Now, the eternal tiny house question: Is it for everyone?
“That’s almost like at the end of the PCT answering the question, ‘Should other people hike it or not?’” said Kara, who despite her good fortune of finding a Mr. on the trail doesn’t necessarily endorse hiking 2,000 miles in one go. “It depends on the person. Anyone can benefit from thinking about that lifestyle. We just have too much stuff in our lives and around us. Anyone can benefit from thinking about it, but just like living in a RV isn’t for everyone, neither is going tiny.”
Kara said anyone aspiring to live the tiny life needs to do her homework, especially as new laws are being drawn up in relation to tiny living. And, laws can vary from county-to-county, city-to-city.
“Some cities don’t like tiny houses a lot; it’s beginning to be a big hassle. Obviously, in Graham, we’re not too worried about the government coming to get us,” Kara said.
But, the same week they towed their tiny house to Washington, Kara heard about a couple that had just been evicted by the city of Steilacoom, Wash. The couple had been living in the tiny house for more than a year when they were asked by the city to leave. Kara emailed the couple for details, as Steilacoom is in the same county as Graham.
Despite the current uncertainty and changing climate of tiny house legislation, Kara stands by her decision to live the simple life. Not only has it freed Kara and Tim from being strapped by bills, but Kara hopes it will free them up to travel more in the near future. They are planning on starting off with a trip to all the national parks west of the Mississippi. There are also talks of returning to Tonga, but you just never know where these dreamers will end up.

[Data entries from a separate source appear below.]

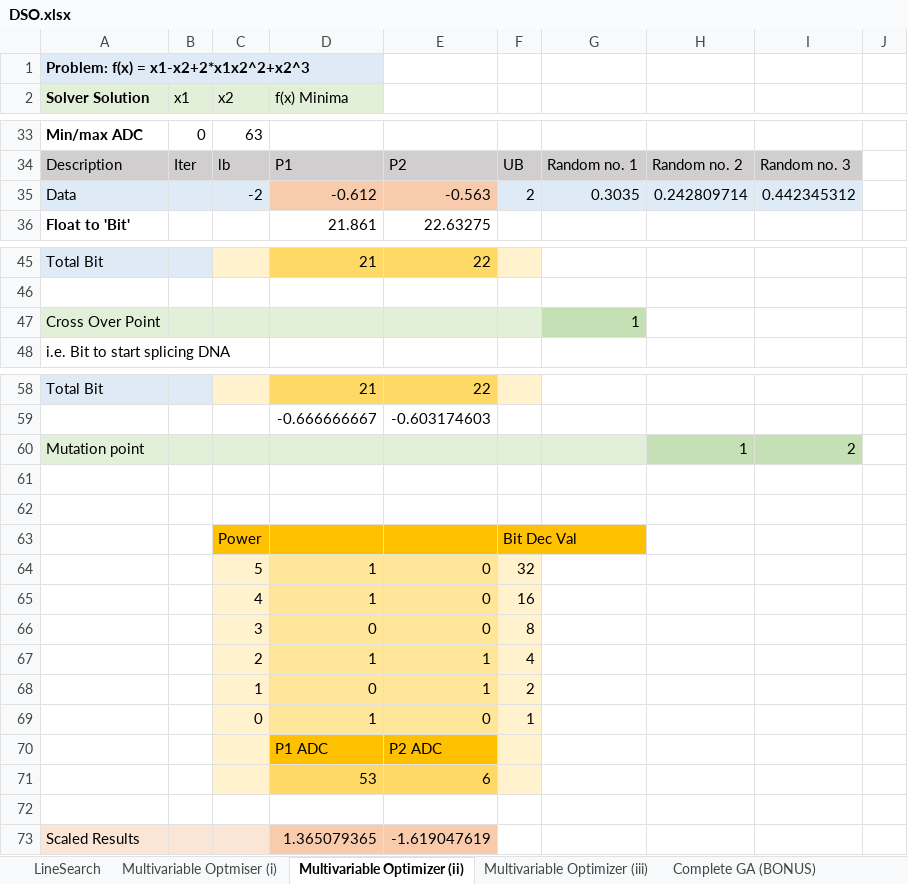
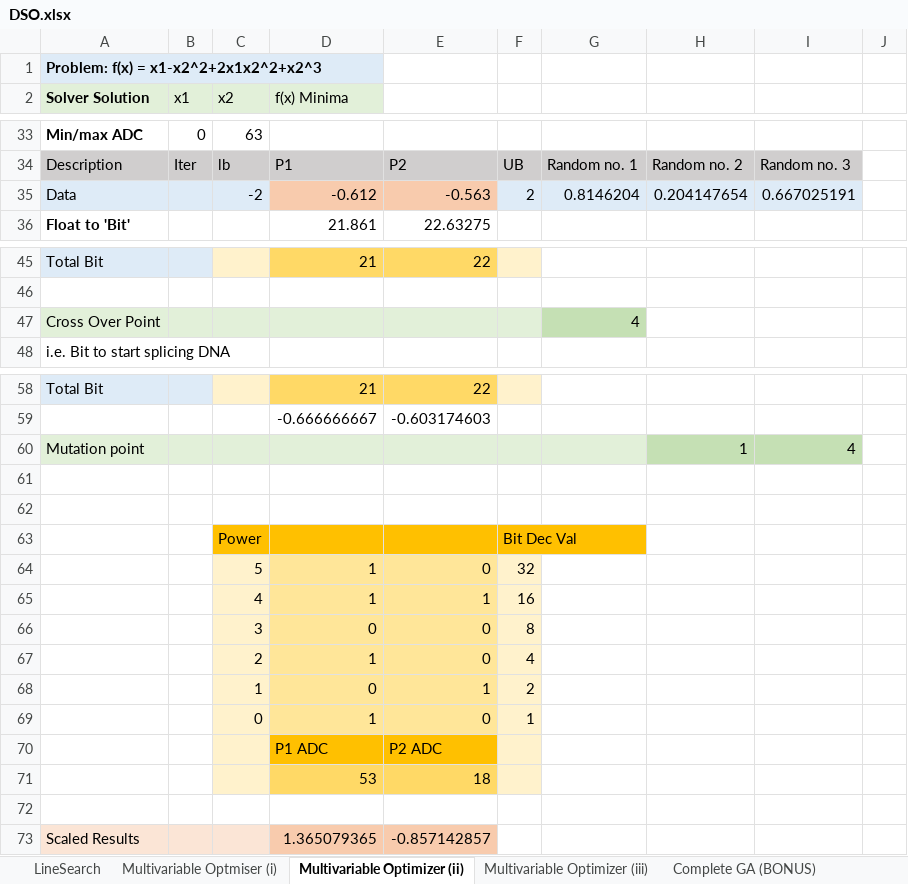
Before and after one commit to Kai-Wen-Lee/DSO-Workbook, an Excel workbook: DSO.xlsx, sheet Multivariable Optimizer (ii), drawn as a sheet; only a part is shown, gaps mark what is left out; values as stored, in another font and other column widths than the file's, no borders; charts and pictures not drawn; the diff covers the shown part only; the diff names each change by its address in the sheet, - before the commit and + after, or states it on an @@ line.

```diff
--- a/DSO.xlsx (sheet Multivariable Optimizer (ii))
+++ b/DSO.xlsx (sheet Multivariable Optimizer (ii))
-A1 (Solver Solution): Problem: f(x) = x1-x2+2*x1x2^2+x2^3
+A1 (Solver Solution): Problem: f(x) = x1-x2^2+2x1x2^2+x2^3
-G35: 0.3035
+G35: 0.8146204
-H35: 0.242809714
+H35: 0.204147654
-I35: 0.442345312
+I35: 0.667025191
-G47: 1
+G47: 4
-I60: 2
+I60: 4
-E65: 0
+E65: 1
-E67: 1
+E67: 0
-E71: 6
+E71: 18
-E73: -1.619047619
+E73: -0.857142857
```
Also changed, not shown: 17 added rows, 17 removed rows and 5 edited cells elsewhere in this sheet, sheet Complete GA (BONUS), sheet Constraint Optimization (ii), sheet Multivariable Optimizer (iii), other sheet tabs, formulas that keep their value, charts or pictures, 2 other files.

Keep up with Sarah Reijonen’s nomadic lifestyle in her column called “Home on the Road.” If there’s a topic you’d like her to cover, please comment below or email her at firstname.lastname@example.org. Twitter: @spankyandsarah. Instagram: @countrygrlswrld. Happy Trails!